Some of Britain’s most popular new cars are cheaper to buy on finance than with cash, according to a study.
The latest research from What Car? analysed more than 6,000 offers and found that around one-in-seven new vehicles are cheaper to purchase through finance arrangements than by paying with cash.
The list of bargains includes Britain’s best-selling car, the Ford Fiesta where savings of more than £500 are possible.
Meanwhile, other popular models that are cheaper to purchase via a Personal Contract Purchase (PCP) include the Skoda Superb and Volvo S60, and the luxurious BMW 7 Series M760Li is more than £10,000 cheaper when buying with finance rather than cash.
Pat Hoy, head of What Car?’s Target Price mystery shopping team, said: “Buying on finance works out cheaper when the car maker’s deposit contribution is greater than the maximum discount offered for a cash purchase and the finance interest rate is either zero or low enough not to cancel out that saving.”
There are two main reasons why some cars are cheaper on finance.

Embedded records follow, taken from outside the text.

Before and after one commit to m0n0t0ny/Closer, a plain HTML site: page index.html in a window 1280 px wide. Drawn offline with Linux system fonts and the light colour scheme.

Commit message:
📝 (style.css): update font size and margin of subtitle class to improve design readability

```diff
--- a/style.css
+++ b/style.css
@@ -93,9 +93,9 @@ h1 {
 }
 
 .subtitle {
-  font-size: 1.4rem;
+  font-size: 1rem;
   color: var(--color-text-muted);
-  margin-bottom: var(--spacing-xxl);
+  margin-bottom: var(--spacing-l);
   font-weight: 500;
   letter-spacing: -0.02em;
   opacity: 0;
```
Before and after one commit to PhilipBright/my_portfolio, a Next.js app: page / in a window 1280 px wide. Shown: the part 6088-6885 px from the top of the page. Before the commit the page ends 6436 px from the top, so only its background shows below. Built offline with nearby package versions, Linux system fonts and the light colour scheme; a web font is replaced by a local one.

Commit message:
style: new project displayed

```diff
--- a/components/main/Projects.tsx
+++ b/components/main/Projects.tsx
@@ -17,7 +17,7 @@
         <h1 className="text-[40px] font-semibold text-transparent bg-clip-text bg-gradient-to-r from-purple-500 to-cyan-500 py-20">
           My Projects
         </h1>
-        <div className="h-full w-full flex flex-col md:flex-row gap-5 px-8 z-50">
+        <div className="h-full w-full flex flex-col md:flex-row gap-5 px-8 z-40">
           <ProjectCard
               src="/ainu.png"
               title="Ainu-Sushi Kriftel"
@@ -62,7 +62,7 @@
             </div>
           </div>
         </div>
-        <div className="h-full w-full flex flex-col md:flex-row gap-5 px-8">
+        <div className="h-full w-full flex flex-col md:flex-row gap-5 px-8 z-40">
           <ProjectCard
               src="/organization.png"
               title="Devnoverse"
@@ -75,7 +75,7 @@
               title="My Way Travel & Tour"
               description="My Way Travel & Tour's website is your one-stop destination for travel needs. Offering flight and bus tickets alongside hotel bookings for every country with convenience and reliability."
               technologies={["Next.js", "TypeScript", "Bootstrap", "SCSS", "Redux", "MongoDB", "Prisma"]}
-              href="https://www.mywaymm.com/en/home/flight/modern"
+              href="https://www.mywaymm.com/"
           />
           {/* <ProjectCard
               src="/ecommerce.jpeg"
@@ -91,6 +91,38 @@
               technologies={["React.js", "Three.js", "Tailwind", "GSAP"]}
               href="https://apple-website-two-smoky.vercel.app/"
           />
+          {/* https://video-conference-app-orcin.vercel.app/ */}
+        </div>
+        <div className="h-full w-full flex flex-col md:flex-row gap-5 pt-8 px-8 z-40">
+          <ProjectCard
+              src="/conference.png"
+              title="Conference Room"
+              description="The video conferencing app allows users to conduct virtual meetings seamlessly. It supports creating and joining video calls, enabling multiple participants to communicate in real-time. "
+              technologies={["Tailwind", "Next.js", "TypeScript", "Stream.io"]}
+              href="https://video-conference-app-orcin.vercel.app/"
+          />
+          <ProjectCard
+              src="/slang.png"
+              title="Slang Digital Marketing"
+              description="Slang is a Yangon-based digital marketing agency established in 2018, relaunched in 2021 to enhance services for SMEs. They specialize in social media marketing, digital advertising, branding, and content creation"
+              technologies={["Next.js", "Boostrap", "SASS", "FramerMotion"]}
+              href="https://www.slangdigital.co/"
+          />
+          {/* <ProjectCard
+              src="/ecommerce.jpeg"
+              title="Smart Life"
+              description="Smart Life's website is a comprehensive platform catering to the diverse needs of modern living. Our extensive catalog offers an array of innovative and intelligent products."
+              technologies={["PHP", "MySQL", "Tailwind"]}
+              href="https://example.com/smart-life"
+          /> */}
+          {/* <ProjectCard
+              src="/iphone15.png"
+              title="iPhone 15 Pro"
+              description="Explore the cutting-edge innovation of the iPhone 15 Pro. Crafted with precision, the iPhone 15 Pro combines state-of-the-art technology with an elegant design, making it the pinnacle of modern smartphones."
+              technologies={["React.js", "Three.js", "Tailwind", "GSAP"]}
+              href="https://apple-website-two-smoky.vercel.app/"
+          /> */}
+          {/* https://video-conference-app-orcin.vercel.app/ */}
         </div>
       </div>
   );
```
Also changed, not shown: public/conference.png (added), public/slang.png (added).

It’s a good way for carmakers to discount a new model without making it obvious that they’re working to boost sales.
Car manufacturers also prefer to get customers using PCP deals because they can look forward to repeat business when finance agreements come to an end.
Steve Huntingford, editor of What Car?, said: “Before buying, consumers should work out the total amount payable for a car, both as a cash deal and on finance, and compare the two to ensure they pay the lowest price.”
What Car? analysed the best finance offers across key vehicle segments in the UK, highlighting the savings available across the entire length of the PCP contract.
Savings take into account interest payments and the final balloon payment, plus the dealer deposit discounts.
Target Price is unique to What Car? and set using intelligence gathered by a team of mystery shoppers, who negotiate daily to find the best new car deals available across the UK.
The published deals are then guaranteed – and often beaten – by retailers.